The U.S. budget deficit is slowly getting back under control. After last year’s $2.7T in government spending, (and $3.1T the year before) this year’s budget deficit should shrink dramatically, to ‘just’ $1.036 trillion. In close comparison to Trump’s final year in office with a federal deficit of $0.98T.
Since 2001, the government has put more money into the economy, and issued more IOUs (Treasury bills and bonds) than it took in, year by year. The Great Recession years were (most of us thought at the time) unprecedented, with deficits over $1 trillion. But then came COVID, and the deficits exploded to the truly unprecedented highs mentioned.
Going forward there are several complicating elements. One being inflation, driving up interest rates, which drives up the rates that the government will have to pay on newly-issued bonds. US debt service costs have been historically low since the early 2000s and to keep it that way, the U.S. won’t be able to raise rates to levels experienced in the 20th century.
There is no shortage of things to worry about, in the world, in our personal lives, pretty much everywhere. Taking on the worry of a budget deficit that is finally coming back down to earth should probably not be at or near the top of our list. Chalk one up on the small win column,

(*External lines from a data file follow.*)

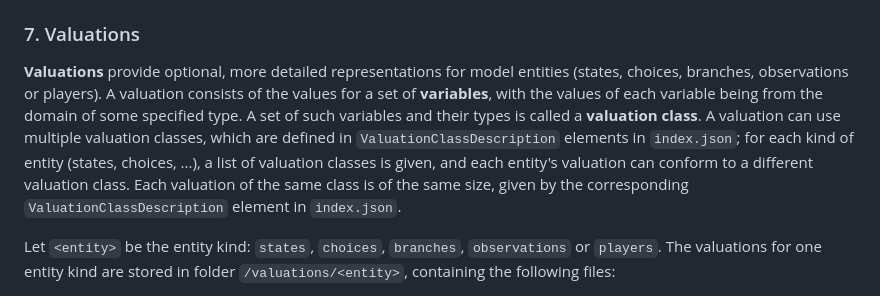
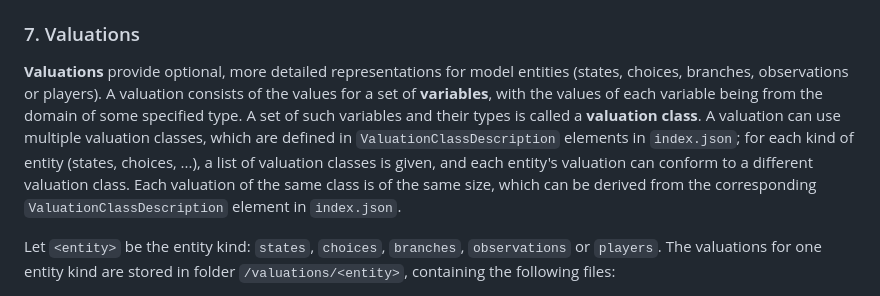
Before and after one commit to pmc-tools/umb, a Markdown page: spec.md, the part around the change. Drawn GitHub-style.

Commit message:
Fix test about valuation sizes.
Clarify the definition of valuation size in relation to ValuationClassDescription.

```diff
--- a/spec.md
+++ b/spec.md
@@ -321,7 +321,7 @@ If omitted, everything maps to 1\. Should be omitted if `distributions.bin` is n
 
 ### 7\. Valuations
 
-**Valuations** provide optional, more detailed representations for model entities (states, choices, branches, observations or players). A valuation consists of the values for a set of **variables**, with the values of each variable being from the domain of some specified type. A set of such variables and their types is called a **valuation class**. A valuation can use multiple valuation classes, which are defined in `ValuationClassDescription` elements in `index.json`; for each kind of entity (states, choices, ...), a list of valuation classes is given, and each entity's valuation can conform to a different valuation class. Each valuation of the same class is of the same size, given by the corresponding `ValuationClassDescription` element in `index.json`.
+**Valuations** provide optional, more detailed representations for model entities (states, choices, branches, observations or players). A valuation consists of the values for a set of **variables**, with the values of each variable being from the domain of some specified type. A set of such variables and their types is called a **valuation class**. A valuation can use multiple valuation classes, which are defined in `ValuationClassDescription` elements in `index.json`; for each kind of entity (states, choices, ...), a list of valuation classes is given, and each entity's valuation can conform to a different valuation class. Each valuation of the same class is of the same size, which can be derived from the corresponding `ValuationClassDescription` element in `index.json`.
 
 Let `<entity>` be the entity kind: `states`, `choices`, `branches`, `observations` or `players`. The valuations for one entity kind are stored in folder `/valuations/<entity>`, containing the following files:
 
```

*The recent stock market volatility and the US Consumer was the topic of discussion in Sam Huszczo’s interview with the Detroit Free Press in the top link below: